■ **Exercise requirements**:
Take each line below that has "other" and copy it.

■ **Data supplied**:
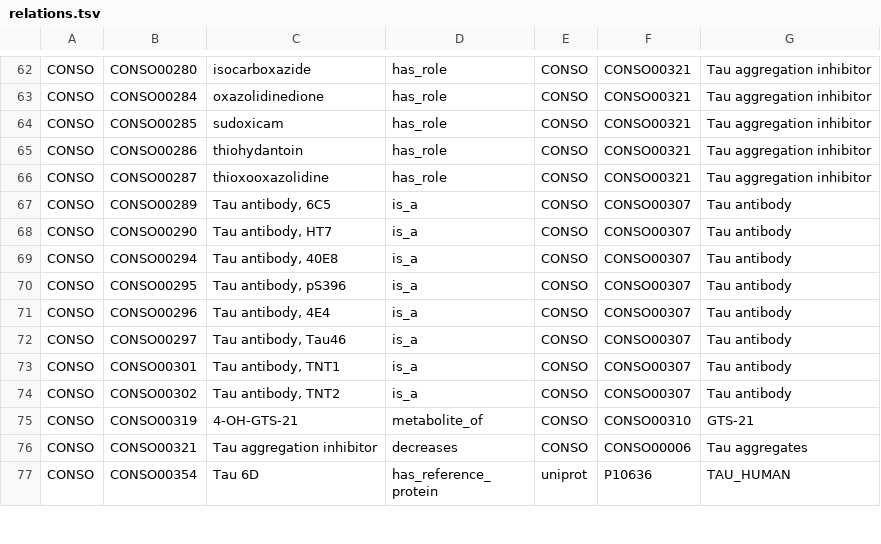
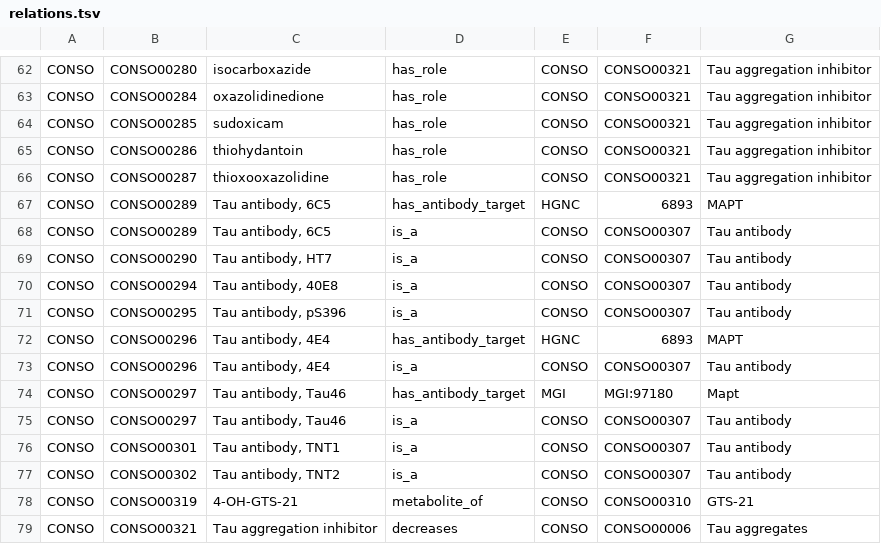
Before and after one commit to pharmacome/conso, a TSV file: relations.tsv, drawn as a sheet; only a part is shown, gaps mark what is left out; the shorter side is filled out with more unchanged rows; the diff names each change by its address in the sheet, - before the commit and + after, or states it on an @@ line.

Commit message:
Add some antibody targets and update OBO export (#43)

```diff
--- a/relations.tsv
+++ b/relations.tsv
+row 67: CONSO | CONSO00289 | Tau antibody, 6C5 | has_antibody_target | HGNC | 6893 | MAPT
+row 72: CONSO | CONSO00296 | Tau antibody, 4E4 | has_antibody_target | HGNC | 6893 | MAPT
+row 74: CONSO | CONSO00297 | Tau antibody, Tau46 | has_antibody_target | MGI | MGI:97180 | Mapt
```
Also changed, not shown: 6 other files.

==

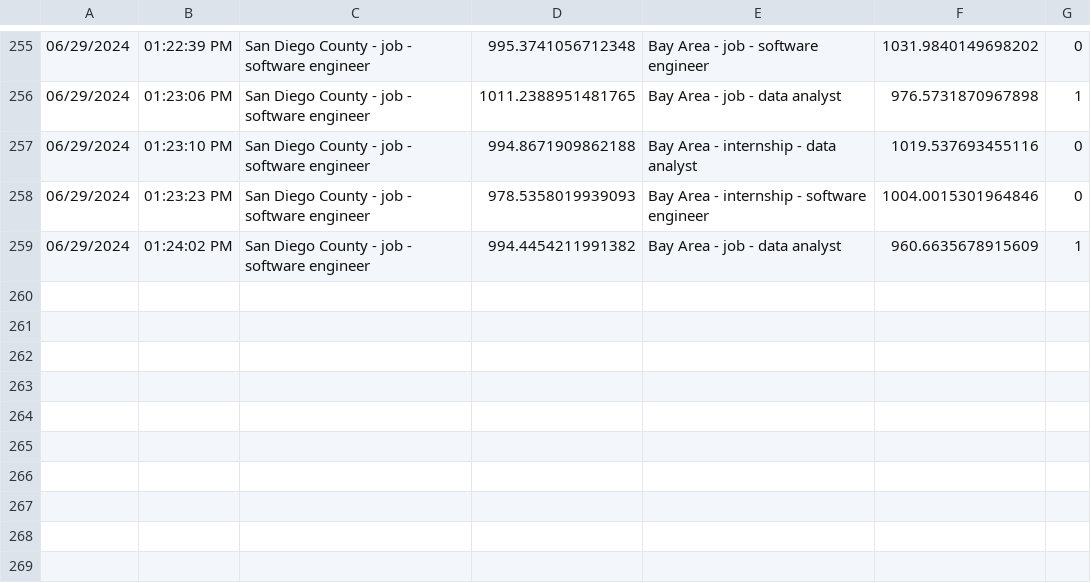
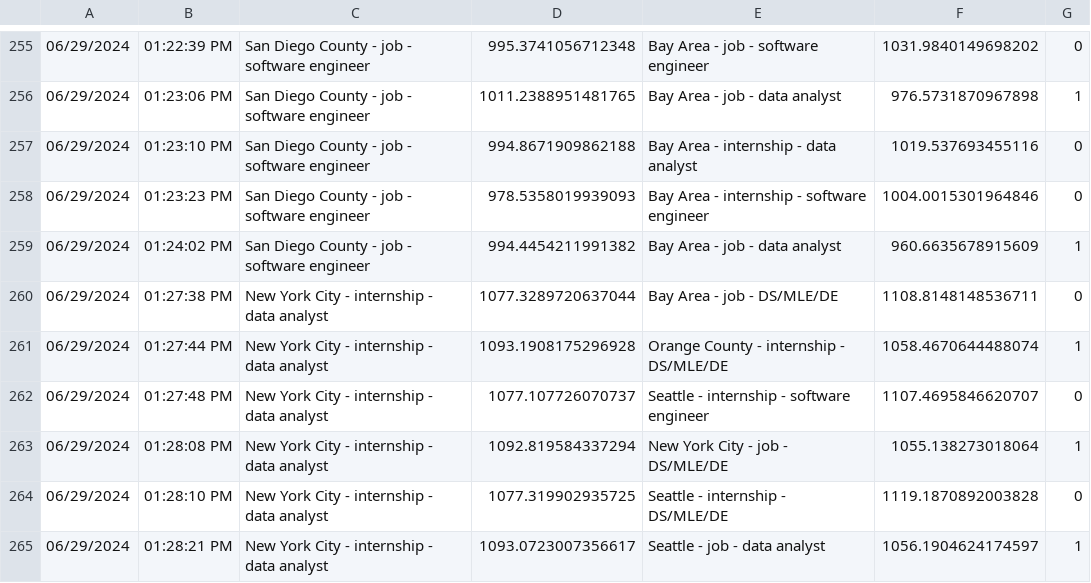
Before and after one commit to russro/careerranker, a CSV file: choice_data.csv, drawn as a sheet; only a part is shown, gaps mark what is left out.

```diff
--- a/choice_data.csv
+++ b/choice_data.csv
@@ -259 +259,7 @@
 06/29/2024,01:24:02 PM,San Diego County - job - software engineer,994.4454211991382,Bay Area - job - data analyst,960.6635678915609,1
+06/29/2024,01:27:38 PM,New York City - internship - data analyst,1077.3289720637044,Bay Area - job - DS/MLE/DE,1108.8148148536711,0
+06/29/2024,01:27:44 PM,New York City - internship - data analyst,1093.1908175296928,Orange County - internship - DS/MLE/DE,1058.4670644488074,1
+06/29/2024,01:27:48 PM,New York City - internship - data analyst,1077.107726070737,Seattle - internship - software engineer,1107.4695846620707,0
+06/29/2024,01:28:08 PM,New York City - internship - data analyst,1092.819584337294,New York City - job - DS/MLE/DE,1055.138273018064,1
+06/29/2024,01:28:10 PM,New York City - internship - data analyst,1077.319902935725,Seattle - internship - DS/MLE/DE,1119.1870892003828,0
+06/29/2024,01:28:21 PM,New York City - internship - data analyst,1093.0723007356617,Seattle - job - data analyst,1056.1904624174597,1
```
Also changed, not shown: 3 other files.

■ **Finished task**:
Also changed, not shown: 6 other files.
Also changed, not shown: 3 other files.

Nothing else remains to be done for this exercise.